## The task
Produce word for word the lines of the data below running from the one that has "Before and after one commit to carloshenrique021/IC, a" to the one that has "Also changed, not shown: parts of 3", inclusive, and no others.
::: Material provided
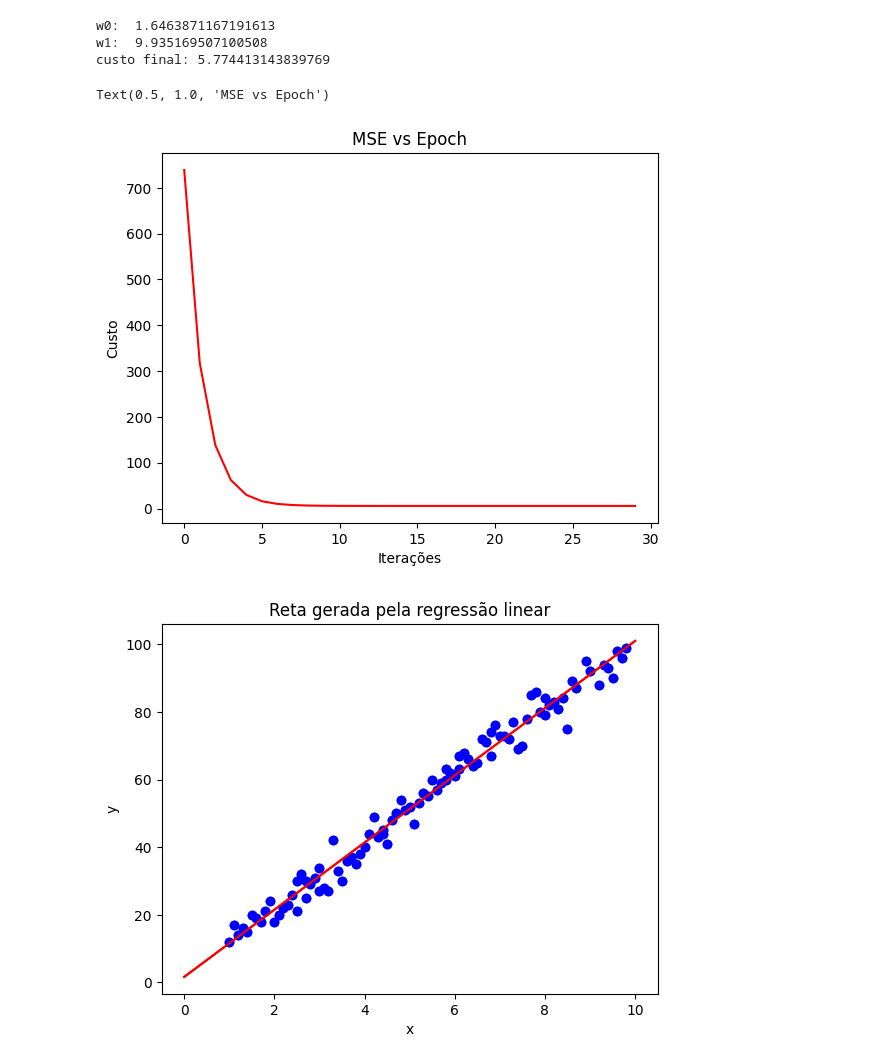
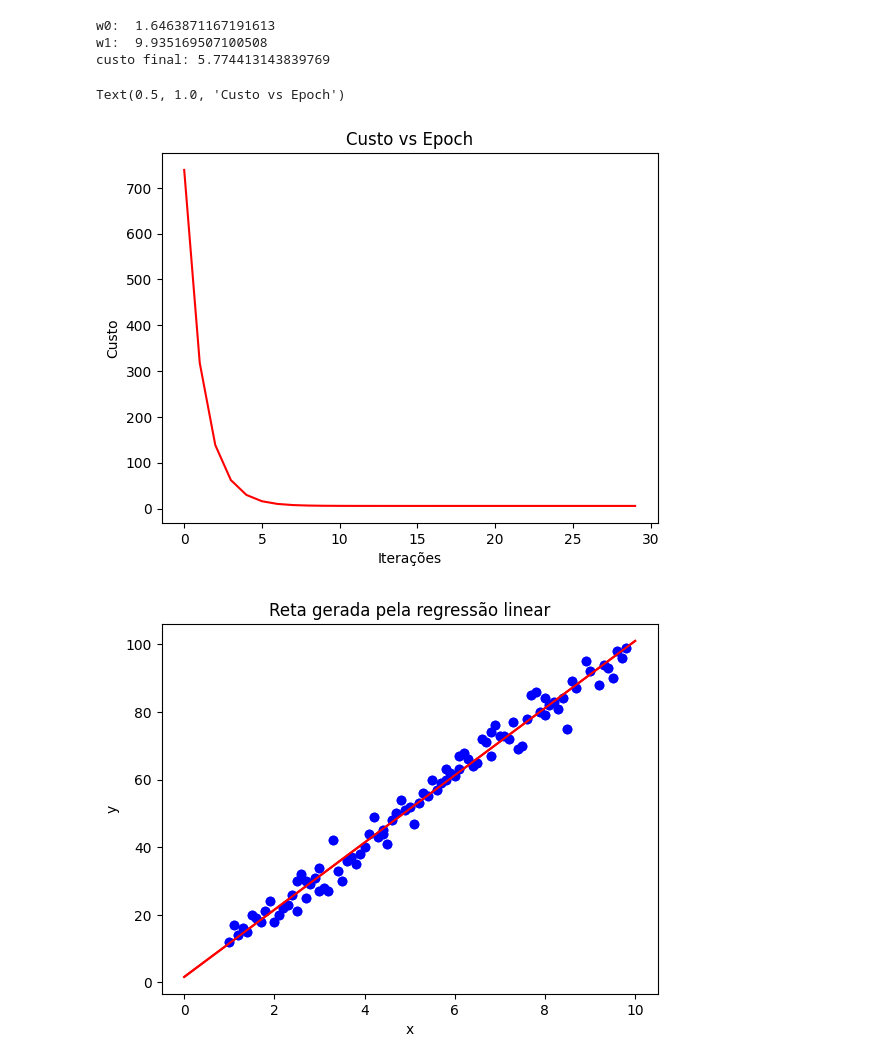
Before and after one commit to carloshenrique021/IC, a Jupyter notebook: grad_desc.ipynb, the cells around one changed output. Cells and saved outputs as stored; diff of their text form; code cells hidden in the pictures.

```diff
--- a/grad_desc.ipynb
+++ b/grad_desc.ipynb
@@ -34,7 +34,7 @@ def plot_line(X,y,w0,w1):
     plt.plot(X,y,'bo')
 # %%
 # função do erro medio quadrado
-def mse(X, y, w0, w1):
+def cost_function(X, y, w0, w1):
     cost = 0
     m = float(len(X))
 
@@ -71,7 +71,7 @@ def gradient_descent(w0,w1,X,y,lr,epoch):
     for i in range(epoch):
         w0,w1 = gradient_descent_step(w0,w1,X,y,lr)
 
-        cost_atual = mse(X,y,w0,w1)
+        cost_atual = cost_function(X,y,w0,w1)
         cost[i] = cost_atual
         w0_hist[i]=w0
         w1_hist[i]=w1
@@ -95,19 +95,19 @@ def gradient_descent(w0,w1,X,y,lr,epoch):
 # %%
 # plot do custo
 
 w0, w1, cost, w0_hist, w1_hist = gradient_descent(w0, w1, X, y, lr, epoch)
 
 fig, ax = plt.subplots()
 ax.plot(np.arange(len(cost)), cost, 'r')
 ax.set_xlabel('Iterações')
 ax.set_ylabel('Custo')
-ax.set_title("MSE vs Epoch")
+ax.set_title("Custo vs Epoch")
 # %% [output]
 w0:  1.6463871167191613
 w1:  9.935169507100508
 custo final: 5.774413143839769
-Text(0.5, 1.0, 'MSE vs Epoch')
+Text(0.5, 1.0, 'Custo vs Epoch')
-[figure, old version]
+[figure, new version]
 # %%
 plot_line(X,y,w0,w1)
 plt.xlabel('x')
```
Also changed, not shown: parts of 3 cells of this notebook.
::::::
::: Material provided
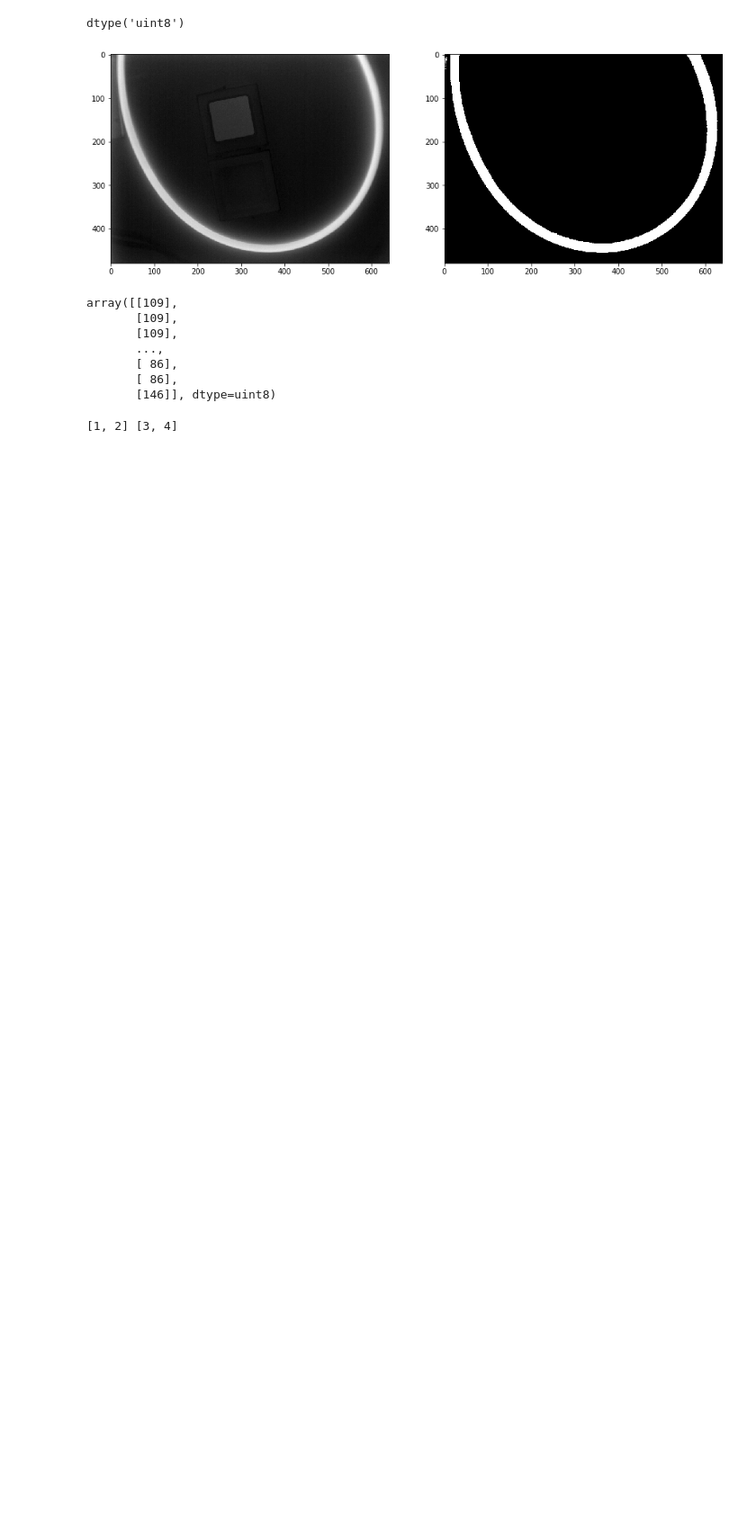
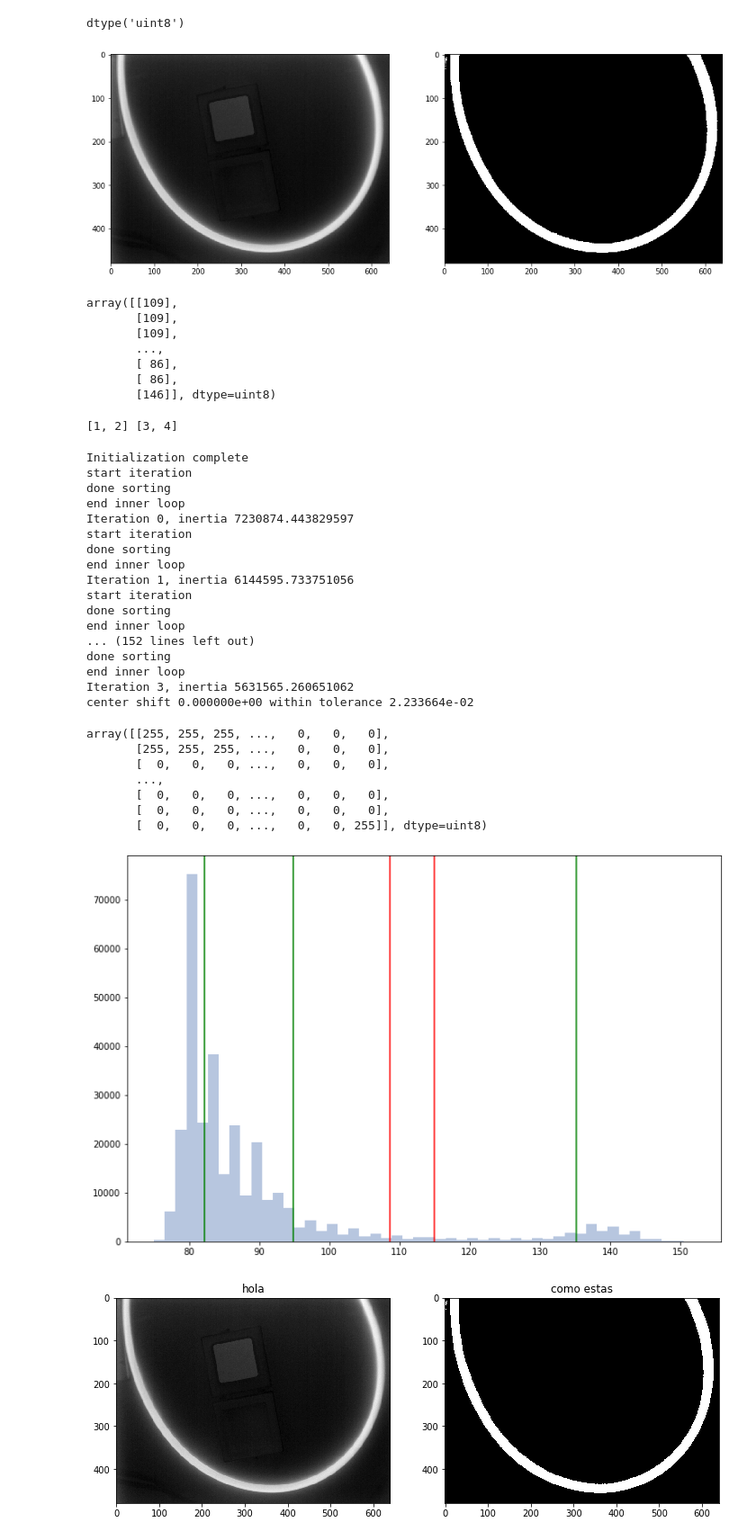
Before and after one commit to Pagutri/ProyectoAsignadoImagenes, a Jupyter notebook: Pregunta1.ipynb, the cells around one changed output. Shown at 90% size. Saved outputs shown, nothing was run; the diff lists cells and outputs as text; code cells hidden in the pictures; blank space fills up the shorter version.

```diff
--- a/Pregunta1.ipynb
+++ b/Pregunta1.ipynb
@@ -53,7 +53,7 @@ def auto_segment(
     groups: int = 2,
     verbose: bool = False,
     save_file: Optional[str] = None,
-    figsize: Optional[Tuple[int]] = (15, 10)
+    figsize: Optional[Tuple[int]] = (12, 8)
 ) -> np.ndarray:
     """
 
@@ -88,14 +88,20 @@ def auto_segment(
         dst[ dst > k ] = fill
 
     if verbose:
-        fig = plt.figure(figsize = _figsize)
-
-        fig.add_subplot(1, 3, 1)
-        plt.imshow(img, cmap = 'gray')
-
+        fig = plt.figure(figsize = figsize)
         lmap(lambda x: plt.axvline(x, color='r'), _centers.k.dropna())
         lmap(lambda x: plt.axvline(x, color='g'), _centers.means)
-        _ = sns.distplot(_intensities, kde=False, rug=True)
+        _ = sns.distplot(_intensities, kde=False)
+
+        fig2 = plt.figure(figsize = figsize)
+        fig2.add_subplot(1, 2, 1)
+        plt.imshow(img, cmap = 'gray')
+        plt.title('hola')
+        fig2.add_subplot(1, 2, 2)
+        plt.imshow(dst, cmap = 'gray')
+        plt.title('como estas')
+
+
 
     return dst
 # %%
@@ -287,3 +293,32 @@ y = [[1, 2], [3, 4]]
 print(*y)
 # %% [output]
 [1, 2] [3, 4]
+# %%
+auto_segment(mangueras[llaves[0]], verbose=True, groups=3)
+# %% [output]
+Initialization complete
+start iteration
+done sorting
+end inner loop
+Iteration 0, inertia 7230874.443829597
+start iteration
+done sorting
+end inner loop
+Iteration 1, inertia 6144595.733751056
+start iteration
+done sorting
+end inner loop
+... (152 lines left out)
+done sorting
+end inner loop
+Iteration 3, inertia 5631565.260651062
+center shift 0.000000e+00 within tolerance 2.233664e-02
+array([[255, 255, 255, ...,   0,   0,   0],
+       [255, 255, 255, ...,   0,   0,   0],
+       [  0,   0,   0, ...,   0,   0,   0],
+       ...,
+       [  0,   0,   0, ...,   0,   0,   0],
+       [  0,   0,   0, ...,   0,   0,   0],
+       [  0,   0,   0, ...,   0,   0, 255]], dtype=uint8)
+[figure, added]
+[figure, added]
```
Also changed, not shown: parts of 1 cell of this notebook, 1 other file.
::::::
## Exercise answer
Before and after one commit to carloshenrique021/IC, a Jupyter notebook: grad_desc.ipynb, the cells around one changed output. Cells and saved outputs as stored; diff of their text form; code cells hidden in the pictures.

```diff
--- a/grad_desc.ipynb
+++ b/grad_desc.ipynb
@@ -34,7 +34,7 @@ def plot_line(X,y,w0,w1):
     plt.plot(X,y,'bo')
 # %%
 # função do erro medio quadrado
-def mse(X, y, w0, w1):
+def cost_function(X, y, w0, w1):
     cost = 0
     m = float(len(X))
 
@@ -71,7 +71,7 @@ def gradient_descent(w0,w1,X,y,lr,epoch):
     for i in range(epoch):
         w0,w1 = gradient_descent_step(w0,w1,X,y,lr)
 
-        cost_atual = mse(X,y,w0,w1)
+        cost_atual = cost_function(X,y,w0,w1)
         cost[i] = cost_atual
         w0_hist[i]=w0
         w1_hist[i]=w1
@@ -95,19 +95,19 @@ def gradient_descent(w0,w1,X,y,lr,epoch):
 # %%
 # plot do custo
 
 w0, w1, cost, w0_hist, w1_hist = gradient_descent(w0, w1, X, y, lr, epoch)
 
 fig, ax = plt.subplots()
 ax.plot(np.arange(len(cost)), cost, 'r')
 ax.set_xlabel('Iterações')
 ax.set_ylabel('Custo')
-ax.set_title("MSE vs Epoch")
+ax.set_title("Custo vs Epoch")
 # %% [output]
 w0:  1.6463871167191613
 w1:  9.935169507100508
 custo final: 5.774413143839769
-Text(0.5, 1.0, 'MSE vs Epoch')
+Text(0.5, 1.0, 'Custo vs Epoch')
-[figure, old version]
+[figure, new version]
 # %%
 plot_line(X,y,w0,w1)
 plt.xlabel('x')
```
Also changed, not shown: parts of 3 cells of this notebook.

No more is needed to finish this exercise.